BOOK III.—WAITING FOR DEATH.

of apples and quinces, and until to-day he had never come to it without pleasant expectations; but his heart beat uneasily now with the sense that he should probably have to make his confession before Mrs Garth, of whom he was rather more in awe than of her husband. Not that she was inclined to sarcasm and to impulsive sallies, as Mary was. In her present matronly age at least, Mrs Garth never committed herself by over-hasty speech; having, as she said, borne the yoke in her youth, and learned self-control. She had that rare sense which discerns what is inalterable, and submits to it without murmuring. Adoring her husband's virtues, she had very early made up her mind to his incapacity of minding his own interests, and had met the consequences cheerfully. She had been magnanimous enough to renounce all pride in teapots or children's frilling, and had never poured any pathetic confidences into the ears of her feminine neighbours concerning Mr Garth's want of prudence and the sums he might have had if he had been like other men.
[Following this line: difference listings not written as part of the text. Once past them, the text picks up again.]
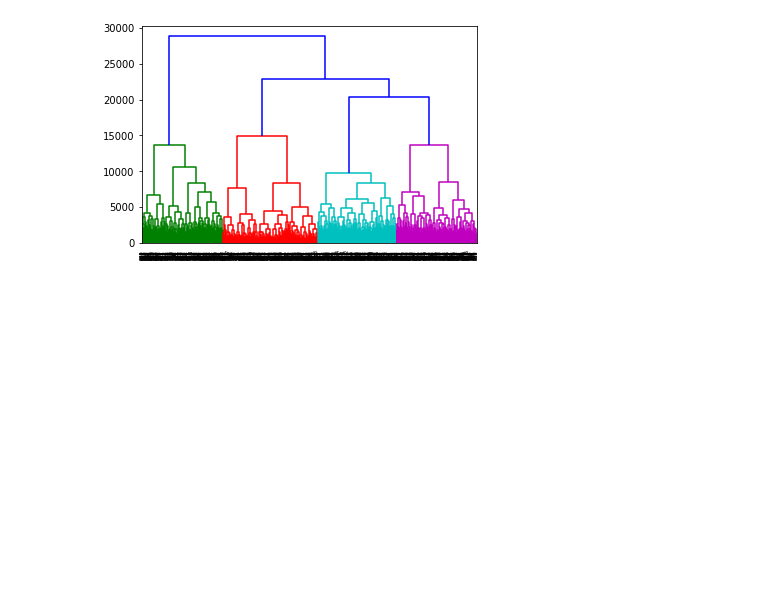
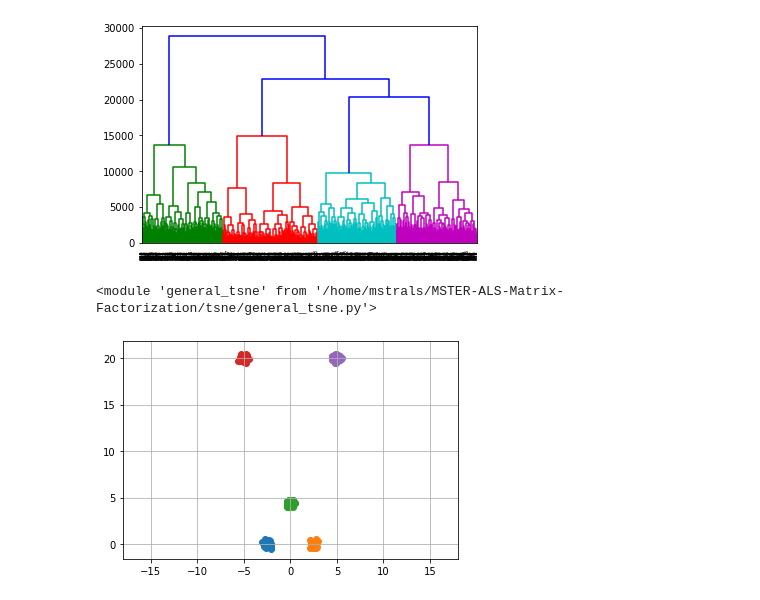
Before and after one commit to subramanianjayant/MSTER-ALS-Matrix-Factorization, a Jupyter notebook: tsne/artificial_data_gen.ipynb, the cells around one changed output. Saved outputs shown, nothing was run; the diff lists cells and outputs as text; code cells hidden in the pictures; blank space fills up the shorter version.

```diff
--- a/tsne/artificial_data_gen.ipynb
+++ b/tsne/artificial_data_gen.ipynb
@@ -1488,3 +1491,7 @@ weighted_nmi(mnist_x, htsne_mnist_X)
 # %% [output]
 0.8729250920016915
 [figure]
+# %%
+reload(general_tsne)
+# %% [output]
+<module 'general_tsne' from '/home/mstrals/MSTER-ALS-Matrix-Factorization/tsne/general_tsne.py'>
@@ -1490,0 +1502,4 @@ weighted_nmi(mnist_x, htsne_mnist_X)
+# %%
+X, y = make_5_asymmetric_blobs(5,10,20, 0.2 ,500, 100)
+# %% [output]
+[figure, added]
```
Also changed, not shown: parts of 11 cells of this notebook, 8 other files.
Hence these fair neighbours thought her either proud or eccentric, and sometimes spoke of her to their husbands as "your fine Mrs Garth." She was not without her criticism of them in return, being more accu-